- THE INPUT -

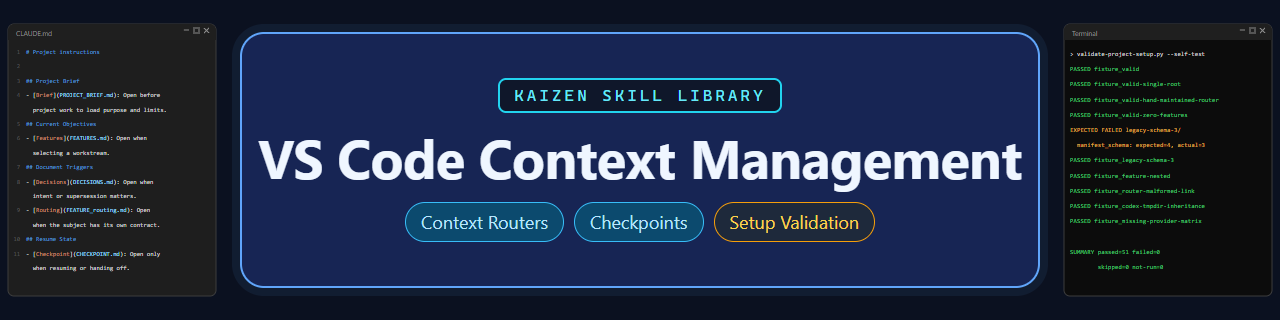
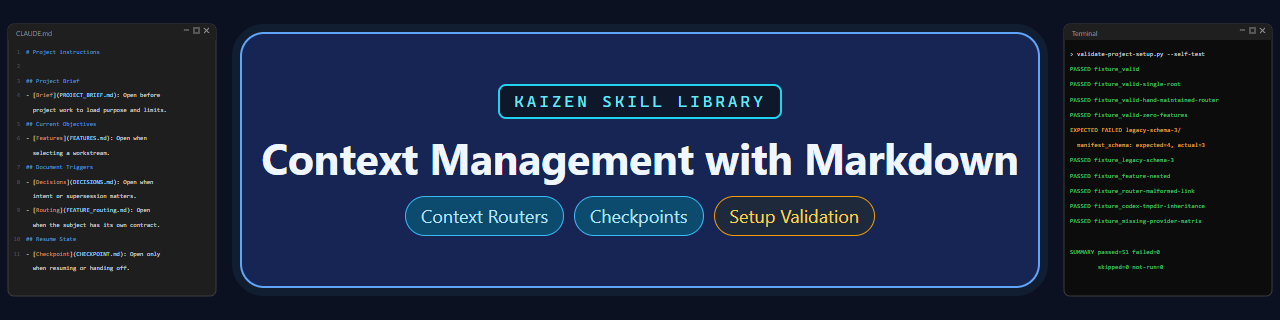
update README

Changed region(s): [[0.1875, 0.4375, 0.8125, 0.7812], [0.375, 0.2188, 0.625, 0.375]]

diff --git a/README.md b/README.md
@@ -1,6 +1,6 @@
-# VS Code Context Management Agent Skill for Claude Code and Codex
+# Context Management with Markdown Agent Skill for Claude Code and Codex
 
-![VS Code Context Management agent skill: Context Routers, Checkpoints, Setup Validation](.github/readme-banner.png)
+![Context Management with Markdown agent skill: Context Routers, Checkpoints, Setup Validation](.github/readme-banner.png)
 
 > [!WARNING]
 > **Work in progress.** This skill is incomplete. A custom harness, or plugins that use current frontier context-management approaches, will serve a project better than Markdown-based context management like this. Use this skill to learn the pattern or where a plugin-free setup is required.

diff --git a/.github/CONTRIBUTING.md b/.github/CONTRIBUTING.md
@@ -1,4 +1,4 @@
-# Contributing to VS Code Context Management Agent Skill
+# Contributing to Context Management with Markdown Agent Skill
 
 Pull requests are accepted from approved contributors only.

- PROBLEM DETAILS -
Make an exact copy of the records above. Keep out every picture.

- COMPLETED EXERCISE -
update README

Changed region(s): [[0.1875, 0.4375, 0.8125, 0.7812], [0.375, 0.2188, 0.625, 0.375]]

diff --git a/README.md b/README.md
@@ -1,6 +1,6 @@
-# VS Code Context Management Agent Skill for Claude Code and Codex
+# Context Management with Markdown Agent Skill for Claude Code and Codex
 
-![VS Code Context Management agent skill: Context Routers, Checkpoints, Setup Validation](.github/readme-banner.png)
+![Context Management with Markdown agent skill: Context Routers, Checkpoints, Setup Validation](.github/readme-banner.png)
 
 > [!WARNING]
 > **Work in progress.** This skill is incomplete. A custom harness, or plugins that use current frontier context-management approaches, will serve a project better than Markdown-based context management like this. Use this skill to learn the pattern or where a plugin-free setup is required.

diff --git a/.github/CONTRIBUTING.md b/.github/CONTRIBUTING.md
@@ -1,4 +1,4 @@
-# Contributing to VS Code Context Management Agent Skill
+# Contributing to Context Management with Markdown Agent Skill
 
 Pull requests are accepted from approved contributors only.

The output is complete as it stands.